[[ Provided material open ]]

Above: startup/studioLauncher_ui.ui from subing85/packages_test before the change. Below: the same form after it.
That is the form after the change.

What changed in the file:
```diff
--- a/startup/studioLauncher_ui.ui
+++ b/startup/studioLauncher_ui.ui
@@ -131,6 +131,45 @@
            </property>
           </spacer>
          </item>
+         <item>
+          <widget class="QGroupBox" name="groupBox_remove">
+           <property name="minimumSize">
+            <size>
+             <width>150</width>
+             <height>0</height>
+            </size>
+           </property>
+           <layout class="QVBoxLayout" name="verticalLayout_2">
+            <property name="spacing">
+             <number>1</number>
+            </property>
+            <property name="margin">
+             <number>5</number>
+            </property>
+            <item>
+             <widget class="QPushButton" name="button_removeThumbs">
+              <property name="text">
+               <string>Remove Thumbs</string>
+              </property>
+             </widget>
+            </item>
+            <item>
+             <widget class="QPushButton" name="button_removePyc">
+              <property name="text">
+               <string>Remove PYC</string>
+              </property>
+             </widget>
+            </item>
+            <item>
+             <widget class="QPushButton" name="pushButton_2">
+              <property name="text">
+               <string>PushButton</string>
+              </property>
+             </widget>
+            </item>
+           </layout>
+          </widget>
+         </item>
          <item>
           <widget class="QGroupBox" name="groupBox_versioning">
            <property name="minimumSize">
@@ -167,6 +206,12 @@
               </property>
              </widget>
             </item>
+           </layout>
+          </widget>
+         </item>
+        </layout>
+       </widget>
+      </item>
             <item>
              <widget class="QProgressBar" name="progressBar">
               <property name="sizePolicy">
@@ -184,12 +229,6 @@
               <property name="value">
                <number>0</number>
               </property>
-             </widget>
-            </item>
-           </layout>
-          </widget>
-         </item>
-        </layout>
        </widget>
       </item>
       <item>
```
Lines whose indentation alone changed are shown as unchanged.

[[ Provided material closed ]]

# Task directions
Return every line above where "QPushButton" appears.

# Solution for this exercise
+             <widget class="QPushButton" name="button_removeThumbs">
+             <widget class="QPushButton" name="button_removePyc">
+             <widget class="QPushButton" name="pushButton_2">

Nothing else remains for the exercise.